The lesions, or amyloid plaques, have been imaged previously using high power MRI scanners that are only used on animals, and also with PET scans combined with specialized marker chemicals, according to the study’s researchers.

According to another study presented during ICAD 2008, John Ronald, a PhD candidate in Medical Biophysics, along with Brian Rutt, PhD, and colleagues at the Robarts Research Institute and University of Western Ontario in Canada, examined MRIs from rabbits that had been fed a high cholesterol diet for more than two years to form amyloid plaques in their brains.

The researchers said that the MRI scans revealed distinct signal voids in several brain areas, which, after autopsy, revealed that the void areas reflected the presence of small clusters of amyloid plaques. Each cluster had high levels of iron, which the researchers said caused the MRI signal voids. Signal voids were not found in animals that were fed a normal diet.

Prashanthi Vemuri, PhD, and colleagues at the Mayo Clinic in Rochester, Minn., sought to validate the ability of a new MRI analysis algorithm known as the STructural Abnormality iNDex (STAND) score to capture Alzheimer's-related tangle severity by comparing the person's STAND-score derived from an MRI scan taken before death with the person's Braak stage calculated after death.

The researchers developed an algorithm that extracts atrophy information from an individual patient's 3D MRI scan. A STAND-score was assigned by comparing the degree of atrophy in the person's brain to atrophy patterns extracted from a large library of 160 Alzheimer's and 160 cognitively normal subjects' MRI scans.

To verify the adjusted STAND scores against Braak staging, the researchers identified 101 patients who had an MRI scan within four years of the time of death, as well as postmortem Braak staging. They compared the two and, on a scale of zero to 1, found the strength of association between the STAND-score and Braak stage to be 0.63.

According to the results, information extracted from MRI scans can accurately capture the severity of Alzheimer's tangle pathology and STAND scores may prove useful for early identification of the disease, the researchers said.

In another study reported at ICAD 2008, Christos Davatzikos, PhD, of the department of radiology at the University of Pennsylvania in Philadelphia, and colleagues examined the presence and progression of advanced high-dimensional patterns in elderly individuals who are cognitively normal, and a small group with mild cognitive impairment, from the Baltimore Longitudinal Study of Aging.

The researchers found that Alzheimer's-like patterns of brain atrophy were increasingly present in 109 healthy participants over age 80. The rate of progression of the index of Alzheimer-like patterns over time also was higher in the older participants.

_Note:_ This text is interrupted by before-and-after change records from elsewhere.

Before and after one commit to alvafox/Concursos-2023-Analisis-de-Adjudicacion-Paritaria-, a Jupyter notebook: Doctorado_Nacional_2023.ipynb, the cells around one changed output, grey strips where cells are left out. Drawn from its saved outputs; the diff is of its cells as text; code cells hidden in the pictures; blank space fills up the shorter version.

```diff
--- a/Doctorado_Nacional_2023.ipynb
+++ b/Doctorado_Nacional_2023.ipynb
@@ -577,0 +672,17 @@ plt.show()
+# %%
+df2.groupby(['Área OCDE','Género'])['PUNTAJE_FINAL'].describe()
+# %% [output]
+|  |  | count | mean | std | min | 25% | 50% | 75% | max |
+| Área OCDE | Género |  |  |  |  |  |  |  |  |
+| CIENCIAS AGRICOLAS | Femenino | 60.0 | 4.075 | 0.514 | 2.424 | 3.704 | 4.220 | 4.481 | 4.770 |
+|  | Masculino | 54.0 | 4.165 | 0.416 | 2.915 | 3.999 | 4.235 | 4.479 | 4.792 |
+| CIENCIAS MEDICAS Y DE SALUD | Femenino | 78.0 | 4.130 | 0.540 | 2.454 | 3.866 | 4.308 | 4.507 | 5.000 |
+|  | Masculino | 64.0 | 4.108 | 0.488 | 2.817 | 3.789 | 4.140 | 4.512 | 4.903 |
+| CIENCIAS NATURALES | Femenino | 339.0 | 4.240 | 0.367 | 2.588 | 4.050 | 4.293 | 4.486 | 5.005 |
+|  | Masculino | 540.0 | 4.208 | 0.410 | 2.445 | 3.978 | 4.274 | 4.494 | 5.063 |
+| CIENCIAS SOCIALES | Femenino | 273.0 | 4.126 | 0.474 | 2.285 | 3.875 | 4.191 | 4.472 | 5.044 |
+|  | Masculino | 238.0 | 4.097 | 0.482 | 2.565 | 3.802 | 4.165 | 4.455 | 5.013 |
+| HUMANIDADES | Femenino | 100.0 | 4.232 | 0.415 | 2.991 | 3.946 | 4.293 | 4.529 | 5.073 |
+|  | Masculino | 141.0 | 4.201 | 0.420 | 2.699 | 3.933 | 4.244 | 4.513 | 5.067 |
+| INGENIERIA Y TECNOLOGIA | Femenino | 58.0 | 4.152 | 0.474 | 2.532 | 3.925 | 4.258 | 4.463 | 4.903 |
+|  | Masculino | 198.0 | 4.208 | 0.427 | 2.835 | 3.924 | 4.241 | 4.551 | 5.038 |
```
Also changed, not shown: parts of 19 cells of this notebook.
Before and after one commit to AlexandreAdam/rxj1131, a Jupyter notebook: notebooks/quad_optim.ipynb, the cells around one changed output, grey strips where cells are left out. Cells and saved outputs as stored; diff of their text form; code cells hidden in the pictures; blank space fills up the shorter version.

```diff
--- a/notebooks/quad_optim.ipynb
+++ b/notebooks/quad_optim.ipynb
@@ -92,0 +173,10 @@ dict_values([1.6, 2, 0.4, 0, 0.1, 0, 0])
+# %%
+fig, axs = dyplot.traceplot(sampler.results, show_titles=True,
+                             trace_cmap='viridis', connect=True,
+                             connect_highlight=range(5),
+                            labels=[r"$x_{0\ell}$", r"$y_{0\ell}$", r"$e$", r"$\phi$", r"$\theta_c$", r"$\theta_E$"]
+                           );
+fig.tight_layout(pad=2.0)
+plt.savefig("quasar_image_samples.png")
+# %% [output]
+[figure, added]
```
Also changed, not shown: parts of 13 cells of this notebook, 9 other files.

Davatzikos said that the clinical significance of the patterns of brain atrophy must be further evaluated, and is hopeful that these pattern analysis tools will provide early indicators of brain changes that resemble those seen in people with Alzheimer's.